▶

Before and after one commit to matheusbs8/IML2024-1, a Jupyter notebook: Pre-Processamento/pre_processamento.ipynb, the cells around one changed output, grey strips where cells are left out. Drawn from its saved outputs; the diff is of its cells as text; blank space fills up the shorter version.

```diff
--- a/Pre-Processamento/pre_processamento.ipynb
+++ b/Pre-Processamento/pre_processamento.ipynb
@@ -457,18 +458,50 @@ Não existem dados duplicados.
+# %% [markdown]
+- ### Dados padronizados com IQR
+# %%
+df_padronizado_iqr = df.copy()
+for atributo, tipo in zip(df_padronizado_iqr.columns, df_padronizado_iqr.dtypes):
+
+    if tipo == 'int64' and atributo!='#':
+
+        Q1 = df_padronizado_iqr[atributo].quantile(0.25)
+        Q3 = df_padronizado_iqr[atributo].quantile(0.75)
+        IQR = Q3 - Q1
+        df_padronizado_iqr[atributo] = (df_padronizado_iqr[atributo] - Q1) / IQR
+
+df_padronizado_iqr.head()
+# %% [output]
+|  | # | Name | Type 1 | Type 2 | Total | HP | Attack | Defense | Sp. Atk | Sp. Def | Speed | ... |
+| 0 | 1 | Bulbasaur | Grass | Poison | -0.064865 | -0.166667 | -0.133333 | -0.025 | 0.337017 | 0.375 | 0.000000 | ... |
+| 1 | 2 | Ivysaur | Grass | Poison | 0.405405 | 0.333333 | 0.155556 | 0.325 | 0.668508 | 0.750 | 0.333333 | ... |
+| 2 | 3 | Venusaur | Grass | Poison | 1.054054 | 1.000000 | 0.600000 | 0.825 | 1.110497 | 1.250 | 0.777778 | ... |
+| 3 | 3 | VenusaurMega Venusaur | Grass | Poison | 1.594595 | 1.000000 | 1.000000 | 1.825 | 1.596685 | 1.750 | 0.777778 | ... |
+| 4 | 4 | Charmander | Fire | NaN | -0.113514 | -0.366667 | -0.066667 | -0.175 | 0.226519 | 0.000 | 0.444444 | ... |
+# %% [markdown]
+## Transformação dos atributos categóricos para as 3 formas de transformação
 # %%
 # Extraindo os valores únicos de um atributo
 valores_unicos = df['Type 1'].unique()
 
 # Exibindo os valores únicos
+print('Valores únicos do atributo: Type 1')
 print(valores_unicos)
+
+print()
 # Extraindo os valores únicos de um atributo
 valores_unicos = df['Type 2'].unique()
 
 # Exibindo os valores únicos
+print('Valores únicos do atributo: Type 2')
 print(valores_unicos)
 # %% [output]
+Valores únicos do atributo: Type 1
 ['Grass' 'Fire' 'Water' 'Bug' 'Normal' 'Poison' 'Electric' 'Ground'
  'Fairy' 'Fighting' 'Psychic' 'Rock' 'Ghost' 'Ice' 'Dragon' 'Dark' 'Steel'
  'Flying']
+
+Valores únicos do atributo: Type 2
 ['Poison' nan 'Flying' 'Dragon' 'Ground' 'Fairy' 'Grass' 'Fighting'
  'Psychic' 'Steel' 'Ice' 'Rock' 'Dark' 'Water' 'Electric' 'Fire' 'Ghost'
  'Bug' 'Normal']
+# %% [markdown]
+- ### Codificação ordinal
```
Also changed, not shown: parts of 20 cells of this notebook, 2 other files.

◀

- **REQUIRED WORK**
In the entries above, identify every line with the word "quantile". Copy those lines.

- **WRITTEN SOLUTION**
+        Q1 = df_padronizado_iqr[atributo].quantile(0.25)
+        Q3 = df_padronizado_iqr[atributo].quantile(0.75)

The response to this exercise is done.